The meeting took place in Council Chambers in the Mansfield Municipal Building, the first time that many of that body had met in person since March of last year.
The proposed resolution read:
“The City Council of Mansfield formally urges and encourages those who reside or work in Mansfield and Richland County, OH, to get vaccinated against COVID-19 as quickly as they are eligible to protect themselves, their families, neighbors, co-workers and the public.”
Committee Chair Alomar Davenport began by observing that things are not yet “back to normal” because of the pandemic, including with City Council itself. Davenport himself was participating virtually in the Council meeting.
Davenport stated that he had been approached by John Makley with the Richland COVID Vaccination Initiative to solicit support for the Initiave’s efforts to make sure that information on vaccination is being effectively relayed and that the shots are accessible to all.
Makley continued. “We all know what the situation is,” he said, sharing that the Initiative’s aim was to get information out and to encourage and facilitate vaccination. A lot of groups are working toward that effort, he added.
Davenport emphasized that he believed Council’s role was not to tell people what to do. The spirit of the resolution, he said, was to urge those who want to be vaccinated to do so and to get information out for people to make an educated, personal decision.
Various Council members then took the time to discuss the measure.

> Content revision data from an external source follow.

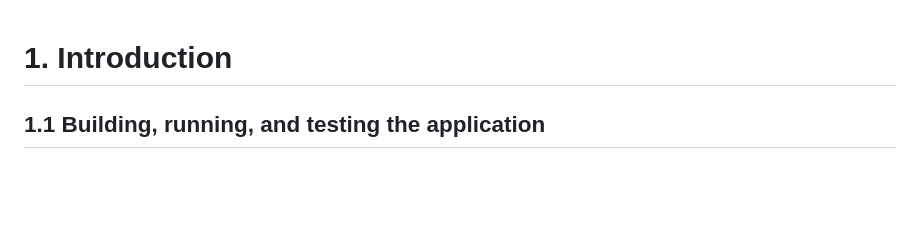
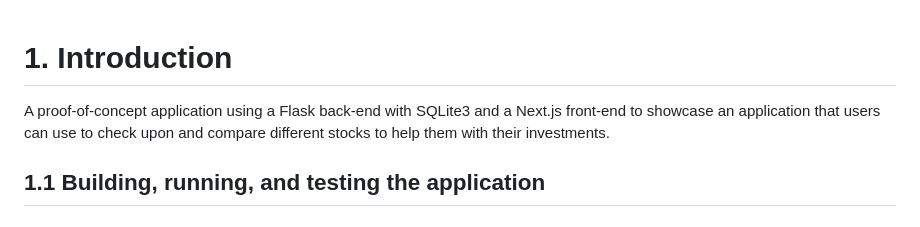
Before and after one commit to hyunshim/sws-challenge, a Markdown page: README.md, the part around the change. Drawn GitHub-style; blank space fills up the shorter version.

```diff
--- a/README.md
+++ b/README.md
@@ -1,4 +1,6 @@
 # 1. Introduction
+
+A proof-of-concept application using a Flask back-end with SQLite3 and a Next.js front-end to showcase an application that users can use to check upon and compare different stocks to help them with their investments.
 
 ## 1.1 Building, running, and testing the application
 
```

Councilmember Jason Lawrence led off by expressing his complete support for the measure, “applauding” the idea. Council’s job is to offer up solutions, he shared. Councilmember Phillip Scott shared a personal observation, having dealt with COVID himself. He expressed his good fortune that his case was not worse, but he recognized as well that it could have been the case.
Councilmember Laura Burns expressed thanks for the change in wording to emphasize the voluntary nature of vaccination.
Law Director John Spon also spoke from a personal perspective, noting the toll that COVID-19 had taken, and sharing that has known people who decided not to get the vaccine who are now hospitalized. “Unless enough people get the vaccine, the threat will continue,” he emphasized.
Councilmember Kimberly Moton said that she supported the resolution but stressed the importance of disseminating information about where vaccines can be obtained.
Councilmember Stephanie Zader spoke of her own COVID case, recognizing that hers was not as bad as others. At the same time, she struggled with urging people to do something when she herself did not have the medical training to back up such a request. She would prefer to abstain, she concluded.
Councilmember Jon Van Halingen raised the procedural issue of whether absentions are possible on Council votes. During the subsequent full Council meeting, Zader read two Charter provisions that allowed for abstentions with Council approval, which was given.
In the end, the measure passed with seven “yes” votes and one abstention.